Mission Evangelique Mont Sinai (LBA)
Evangelical Mission of the Cross of Christ (LBA)
Witney New Life (SCBA)
Trinity Baptist Church, Falmouth (SWBA)
Middleton Cheney (SCBA)
Walton-by-Kimcote Baptist Chapel (EMBA)
Elsewhere, The Willows Community Church, Torquay (SWBA) has ceased membership of BUGB. Nigel Manges, a regional minister explained how the Association had journeyed with the fellowship, but the fellowship had not wanted to adhere to our advice, and had chosen to leave our Union. ‘We still value your prayers for the community,’ said Nigel, ‘and we would hope we can reconnect with them.’
The Heart of England Revival Church had changed its name to Kenilworth Baptist Church (HEBA).
Baptists Together Key Roles Nominations
Rupert Lazar, moderator of the Key Roles Nominations Team, brought a number of recommendations to Council, all of which were backed unanimously, apart from the first, which had one abstention:
That Peter King (pictured) serves as a Trustee for a term of three years. Peter is a lawyer and currently the Legal Director (general counsel) at HM Treasury.
Raphael Atta, Lois Delong, Susan Myatt, Adrian Semerene and Dion-Marie White are re-elected for a second term of three years as co-optees on Council after their initial three years of service ended.
David Pile and Dawn Brown are willing to serve for a second term of three years on the Accompanying Group.
Rupert mentioned that we continue to seek a moderator of the Trustees Board to succeed Alastair Mitchell-Baker, whose term ended in August – and encouraged Council members to keep thinking about a potential candidate.
‘We’ve prayed, agonised. We believe there is such a person in the Baptist family. Where is she? Where is he?
‘Sometimes like the story of David, we have to look outside the box. We need to come together as a family to discern. Will you be thinking? Will you be praying?’
Andrew Cowley who is the Vice-Moderator will be carrying out the essential responsibilities in the interim period. 'Andrew we are indebted to you,' said Rupert. Earlier when presenting the Trustees report, Andrew had stressed the need for a new moderator. 'We’re functioning, but we do need right person going forward,' he said.
In addition we continue to search for a successor to John Levick as treasurer. John's term doesn't end until May 2023, but 'we really do want to make this appointment sooner rather than later that we may have someone in place to shadow John and so have a smooth hand-over,' Rupert said.
Live prayer broadcast with Tony Peck

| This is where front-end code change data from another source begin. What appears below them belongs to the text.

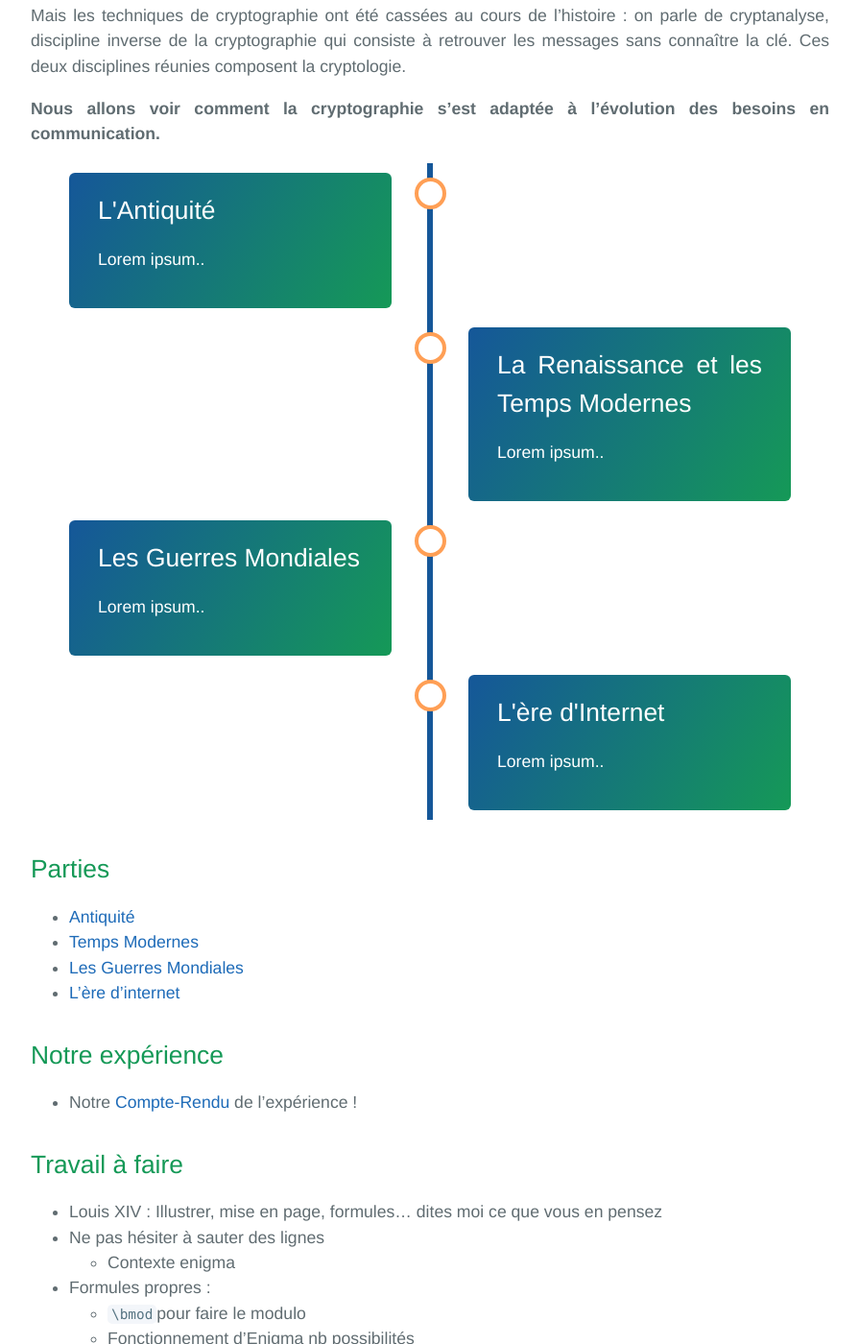
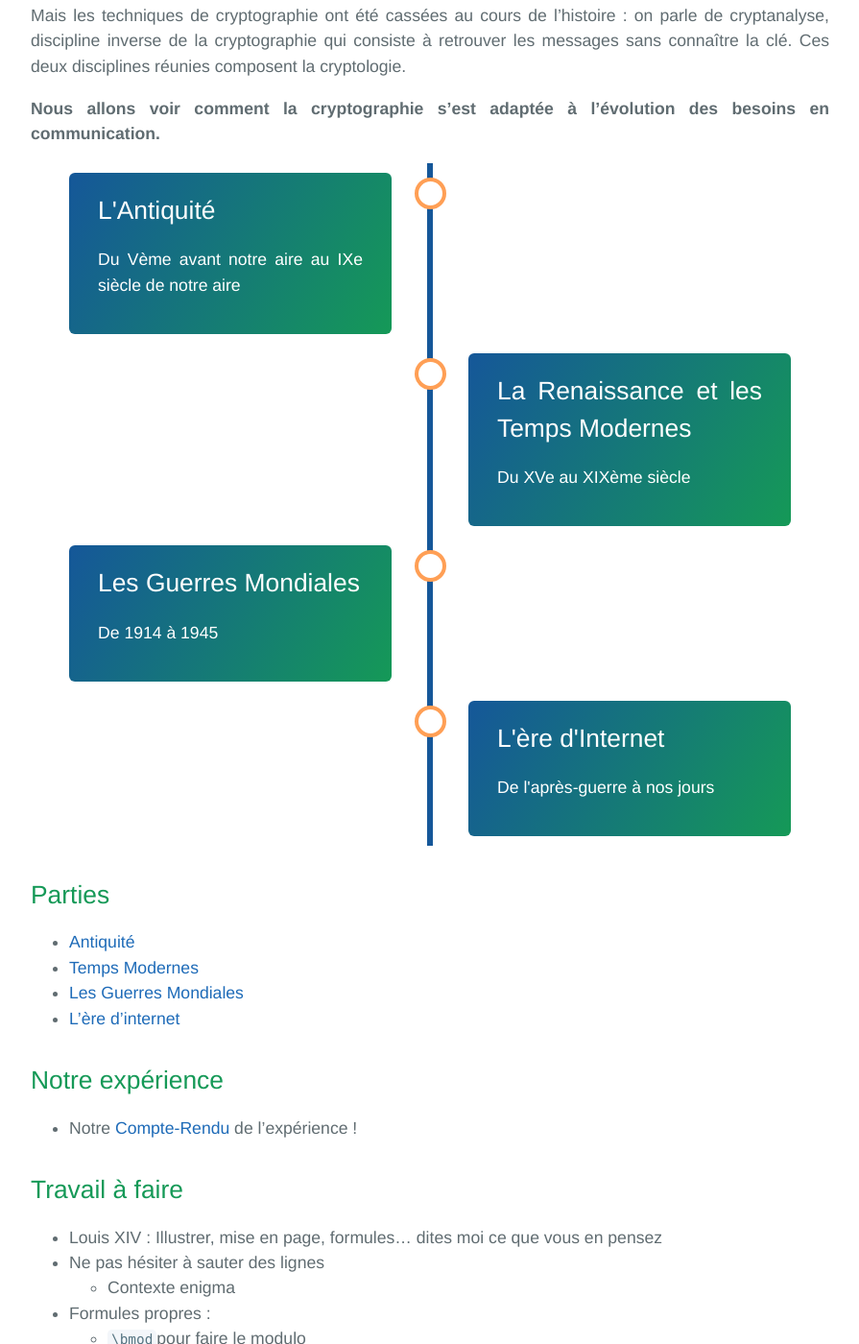
Before and after one commit to SamuelGallay/CryptoTPE, a Jekyll site: the page built from index.md, in a window 1280 px wide and 1400 px high, scrolled down 877 px. Shown: the whole window at 96% size, without its empty margins (192-1087 px from the left). Built offline with Jekyll 4.4.1, drawn with Linux system fonts in a browser that asks for light colours; our own code applies the rules of GitHub Pages for plain Markdown files.

Commit message:
Update index.md

```diff
--- a/index.md
+++ b/index.md
@@ -29,28 +29,28 @@ Mais les techniques de cryptographie ont été cassées au cours de l'histoire :
  <div class="container left">
    <div class="content" style="cursor: pointer;" onclick="window.location='{{ "/antiquite/" | relative_url }}';">
      <h2 style="color:white;">L'Antiquité</h2>
-     <p>Lorem ipsum..</p>
+     <p>Du Vème avant notre aire au IXe siècle de notre aire</p>
    </div>
  </div>
 
  <div class="container right">
    <div class="content" style="cursor: pointer;" onclick="window.location='{{ "/temps-modernes/" | relative_url }}';">
      <h2 style="color:white;">La Renaissance et les Temps Modernes</h2>
-     <p>Lorem ipsum..</p>
+     <p>Du XVe au XIXème siècle</p>
    </div>
  </div>
 
  <div class="container left">
    <div class="content" style="cursor: pointer;" onclick="window.location='{{ "/guerres/" | relative_url }}';">
      <h2 style="color:white;">Les Guerres Mondiales</h2>
-     <p>Lorem ipsum..</p>
+     <p>De 1914 à 1945</p>
    </div>
  </div>
 
  <div class="container right">
    <div class="content" style="cursor: pointer;" onclick="window.location='{{ "/internet/" | relative_url }}';">
      <h2 style="color:white;">L'ère d'Internet</h2>
-     <p>Lorem ipsum..</p>
+     <p>De l'après-guerre à nos jours</p>
    </div>
  </div>
 
```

The live prayer broadcast took place on Wednesday evening, featuring Tony Peck, who is retiring as European Baptist Federation General Secretary after 17 years in post.
Following the broadcast, Tony spoke about the EBF in a question and answer session with Council members. He highlighted the challenges of religious freedom, particularly in the "stan" countries, but also in countries like France that had curtailed some religious rights in passing certain anti-terrorism laws.
He highlighted Mission Partnerships, the church planting programme which supports a church planter to plant their own congregation in their own culture, in partnership with Unions and mission partners who provide the funding for five years. It has seen more than 200 plants, and very few have foundered, even in difficult places like Turkey. The programme is 'hugely significant for EBF - one of the bits of glue that has held EBF together', said Tony. He pointed out it had received significant support from British Baptists, with our Baptist Union, BMS World Mission, and particularly Baptist Insurance supporting several plants. Collectively we are supporting nine church planters, in Cyprus, Jordan (x2), Russia, Ukraine, Poland, Italy, Serbia, and Belarus.
He said there is different understanding of Baptists across the region, which in part can be traced to the theologies of missionaries. 'There are different ways. They cause us tension from time to time, but we’ve learnt to live with each other’s differences. By some miracle, when we come together at our Council there’s a bond of unity.'
Tony also noted how well he had been supported by the respective the three Baptist Union General Secretaries he had served alongside - David Coffey, Jonathan Edwards and Lynn Green. 'BUGB is at centre of EBF life,' he said, adding 'This connectedness with our brothers and sisters is so important, particularly in this time of Brexit.'